▸ Assignment
Give back the full set of entries exactly, keeping each line intact.
::: Data extract
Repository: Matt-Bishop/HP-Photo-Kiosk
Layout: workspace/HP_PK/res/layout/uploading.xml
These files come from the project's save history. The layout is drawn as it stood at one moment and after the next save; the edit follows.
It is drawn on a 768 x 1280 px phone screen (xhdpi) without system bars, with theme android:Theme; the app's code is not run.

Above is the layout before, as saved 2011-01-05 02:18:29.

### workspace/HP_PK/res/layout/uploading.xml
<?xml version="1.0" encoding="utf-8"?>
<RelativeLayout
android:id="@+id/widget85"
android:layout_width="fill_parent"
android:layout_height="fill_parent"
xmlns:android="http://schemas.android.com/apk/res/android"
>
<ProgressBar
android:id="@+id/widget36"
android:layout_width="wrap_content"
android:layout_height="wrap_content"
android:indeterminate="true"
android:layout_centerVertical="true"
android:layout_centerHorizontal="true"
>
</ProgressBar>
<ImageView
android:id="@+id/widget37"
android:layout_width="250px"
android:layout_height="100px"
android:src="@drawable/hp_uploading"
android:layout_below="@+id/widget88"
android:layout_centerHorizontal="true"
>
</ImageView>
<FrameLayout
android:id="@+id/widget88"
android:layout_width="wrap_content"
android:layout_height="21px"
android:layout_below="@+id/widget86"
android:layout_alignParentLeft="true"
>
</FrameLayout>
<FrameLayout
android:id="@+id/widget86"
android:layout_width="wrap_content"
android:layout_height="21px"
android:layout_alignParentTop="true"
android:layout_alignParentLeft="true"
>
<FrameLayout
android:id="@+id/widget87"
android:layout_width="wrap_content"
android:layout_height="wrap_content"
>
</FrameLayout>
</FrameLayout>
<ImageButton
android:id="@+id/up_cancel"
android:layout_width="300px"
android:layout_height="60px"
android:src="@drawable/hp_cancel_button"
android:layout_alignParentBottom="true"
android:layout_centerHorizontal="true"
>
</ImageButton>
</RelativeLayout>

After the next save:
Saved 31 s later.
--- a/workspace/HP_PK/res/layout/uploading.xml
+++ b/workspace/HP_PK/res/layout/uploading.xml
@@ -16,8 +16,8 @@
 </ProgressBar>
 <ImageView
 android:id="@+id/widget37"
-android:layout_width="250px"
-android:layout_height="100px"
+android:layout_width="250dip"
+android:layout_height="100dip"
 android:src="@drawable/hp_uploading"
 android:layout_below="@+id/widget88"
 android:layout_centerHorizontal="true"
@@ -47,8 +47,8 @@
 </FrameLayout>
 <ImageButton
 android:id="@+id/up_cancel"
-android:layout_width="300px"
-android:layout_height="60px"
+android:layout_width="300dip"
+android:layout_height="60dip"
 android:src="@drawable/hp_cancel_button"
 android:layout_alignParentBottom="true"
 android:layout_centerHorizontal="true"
::::::
▸ Task solution
Repository: Matt-Bishop/HP-Photo-Kiosk
Layout: workspace/HP_PK/res/layout/uploading.xml
These files come from the project's save history. The layout is drawn as it stood at one moment and after the next save; the edit follows.
It is drawn on a 768 x 1280 px phone screen (xhdpi) without system bars, with theme android:Theme; the app's code is not run.

Above is the layout before, as saved 2011-01-05 02:18:29.

### workspace/HP_PK/res/layout/uploading.xml
<?xml version="1.0" encoding="utf-8"?>
<RelativeLayout
android:id="@+id/widget85"
android:layout_width="fill_parent"
android:layout_height="fill_parent"
xmlns:android="http://schemas.android.com/apk/res/android"
>
<ProgressBar
android:id="@+id/widget36"
android:layout_width="wrap_content"
android:layout_height="wrap_content"
android:indeterminate="true"
android:layout_centerVertical="true"
android:layout_centerHorizontal="true"
>
</ProgressBar>
<ImageView
android:id="@+id/widget37"
android:layout_width="250px"
android:layout_height="100px"
android:src="@drawable/hp_uploading"
android:layout_below="@+id/widget88"
android:layout_centerHorizontal="true"
>
</ImageView>
<FrameLayout
android:id="@+id/widget88"
android:layout_width="wrap_content"
android:layout_height="21px"
android:layout_below="@+id/widget86"
android:layout_alignParentLeft="true"
>
</FrameLayout>
<FrameLayout
android:id="@+id/widget86"
android:layout_width="wrap_content"
android:layout_height="21px"
android:layout_alignParentTop="true"
android:layout_alignParentLeft="true"
>
<FrameLayout
android:id="@+id/widget87"
android:layout_width="wrap_content"
android:layout_height="wrap_content"
>
</FrameLayout>
</FrameLayout>
<ImageButton
android:id="@+id/up_cancel"
android:layout_width="300px"
android:layout_height="60px"
android:src="@drawable/hp_cancel_button"
android:layout_alignParentBottom="true"
android:layout_centerHorizontal="true"
>
</ImageButton>
</RelativeLayout>

After the next save:
Saved 31 s later.
--- a/workspace/HP_PK/res/layout/uploading.xml
+++ b/workspace/HP_PK/res/layout/uploading.xml
@@ -16,8 +16,8 @@
 </ProgressBar>
 <ImageView
 android:id="@+id/widget37"
-android:layout_width="250px"
-android:layout_height="100px"
+android:layout_width="250dip"
+android:layout_height="100dip"
 android:src="@drawable/hp_uploading"
 android:layout_below="@+id/widget88"
 android:layout_centerHorizontal="true"
@@ -47,8 +47,8 @@
 </FrameLayout>
 <ImageButton
 android:id="@+id/up_cancel"
-android:layout_width="300px"
-android:layout_height="60px"
+android:layout_width="300dip"
+android:layout_height="60dip"
 android:src="@drawable/hp_cancel_button"
 android:layout_alignParentBottom="true"
 android:layout_centerHorizontal="true"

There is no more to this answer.